We shared three main dishes : Shrimp Curry with onions, green pepper and tomato ; Sliced Pork with Sour Mustard, and a Mixed Noodle Dish with four different kinds of noodles. The shrimp curry was out of this world , the yellow curry paste tempered with just the right amount of coconut milk to make a perfect gravy. The noodles too were very good , mixed with the same ingredients as the salads plus fried tofu and potatoes. The pork dish was pretty good  but could have been better. It was very similar to a dish that I’ve eaten many times in Chinatown restaurants and have even prepared at home . The trick is to wash the pickled mustard  in several changes of water to get rid of the salt and then soak it in sugar water to get rid of some of the sourness. At Mandalay, the mustard had apparently not been soaked enough because it was a little too sour for my taste. The dishes were served with bowls of white rice.

At Mandalay, we always  make it a point to order side dishes or condiments to add zip to the meal. Our two favorites are Achin Yay ( Lemon and Garlic with hot chili oil) and Mandalay Acho Yay ( Soy sauce, garlic, lemon juice, chili, sesame seeds and crushed peanuts). Great tasting and , at 49 cents each, a real steal.

For dessert we had  Shweji ( a golden brown cake of cream of wheat, coconut cream, raisins and milk, topped with poppy seeds ) and Coconut Ice Cream. Actually the latter is more like a sorbet and is served in a faux coconut shell.We split the desserts between us and the contrast of hot and cold was delightful.

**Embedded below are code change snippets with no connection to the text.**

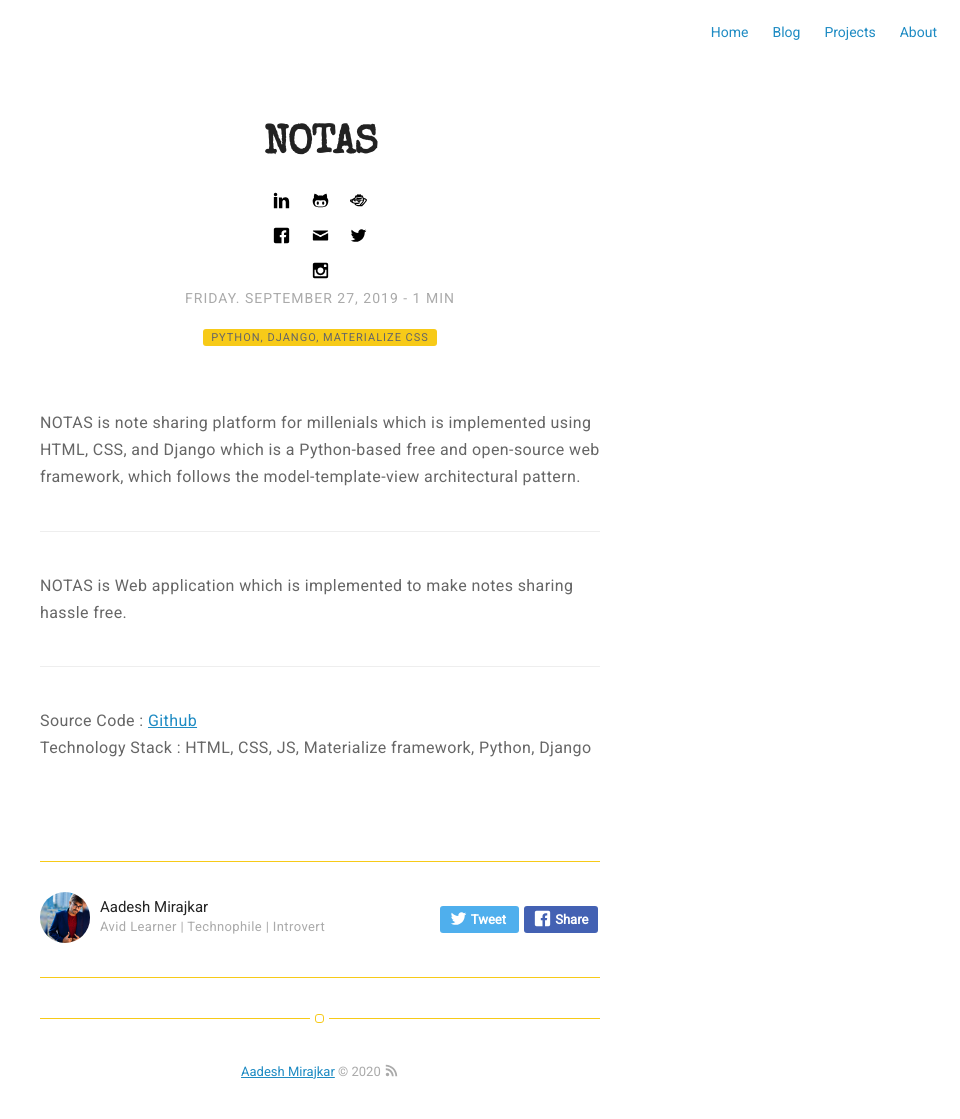
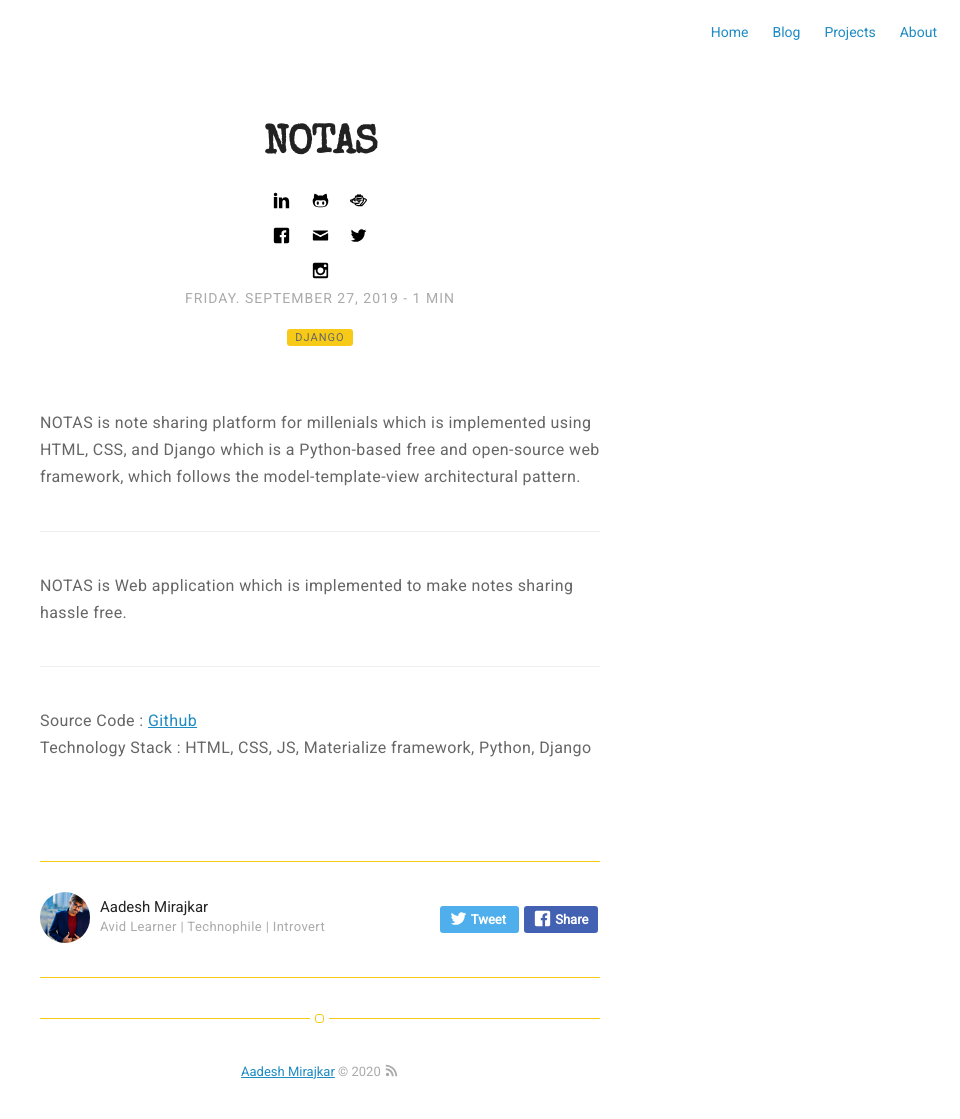
Before and after one commit to captainaadesh/captainaadesh.github.io, a Jekyll site: the page built from _posts/projects/2019-09-27-Notas.markdown, in a window 1280 px wide. Shown: the whole page, without its empty margins (320-1280 px from the left). Built offline with Jekyll 4.4.1, drawn with Linux system fonts in a browser that asks for light colours.

Commit message:
tags edited

```diff
--- a/_posts/projects/2019-03-10-Movie-booking-system.markdown
+++ b/_posts/projects/2019-03-10-Movie-booking-system.markdown
@@ -2,7 +2,7 @@
 title: "Movie Booking Management System"
 layout: post
 date: 2019-03-10 11:57
-tag: C++, OOPs, File Handling
+tag: File Handling
 read-time: false
 image: /assets/images/jekyll-logo-light-solid.png
 headerImage: false
--- a/_posts/projects/2019-09-27-Notas.markdown
+++ b/_posts/projects/2019-09-27-Notas.markdown
@@ -2,7 +2,7 @@
 title: "NOTAS"
 layout: post
 date: 2019-09-27 20:27
-tag: Python, Django, Materialize CSS
+tag: Django
 read-time: false
 image: /assets/images/jekyll-logo-light-solid.png
 headerImage: false
--- a/_posts/projects/2020-02-14-Easy-crypto.markdown
+++ b/_posts/projects/2020-02-14-Easy-crypto.markdown
@@ -2,7 +2,7 @@
 title: "Easy Crypto"
 layout: post
 date: 2020-02-14 00:15
-tag: Cryptography, Python, cipher-algorithms
+tag: Cryptography
 read-time: false
 image: /assets/images/jekyll-logo-light-solid.png
 headerImage: false
```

Mandalay does serve drinks and has a good selection of beers and a modest wine list. While we were waiting for our food to be served , I enjoyed a copper colored winter ale whose name I forgot to note while another in our party had a Mandalay Ale  which , despite it’s name, turned out to have been brewed in the Yakima Valley, Washington State.No matter; both were toothsome.

Mandalay has an extensive menu with at least a dozen other dishes that I would love to try. Appetizers like Squash fritters and Eggplant fritters, Squid salad, Spring Roll Salad, Fried Catfish with vegetables in a curry sauce and Beef curry are some of the dishes I am looking forward to trying on my next trip to Washington . May it be soon !

A final word about the atmosphere at Mandalay. It’s very relaxing and pleasant and the friendly staff make you feel right at home. It appears to be a family run enterprise and everyone from the manager to the greeter and waitpersons make dining there a delightful experience. Prices are very moderate. Our check for a party of four , inclusive of two beers and tip was about $ 105.

Mandalay Restaurant and Cafe  930 Bonifant Street, Silver Spring , MD 20910.  Phone (301) 585-0500. Visa, MasterCard.

Read Full Post »

Mr. & Mrs. 55 - Classic Bollywood Revisited!

Two Harvard students relive the magic and music of old Bollywood cinema

Golden Ripples

About Food, Travel, Sports , Books and other fun things

47 Japanese Farms: Japan Through The Eyes of Its Rural Communities -- 47日本の農園

A journey through 47 prefectures to capture the stories of Japan's farmers and rural communities


WordPress.com is the best place for your personal blog or business site.

%d bloggers like this: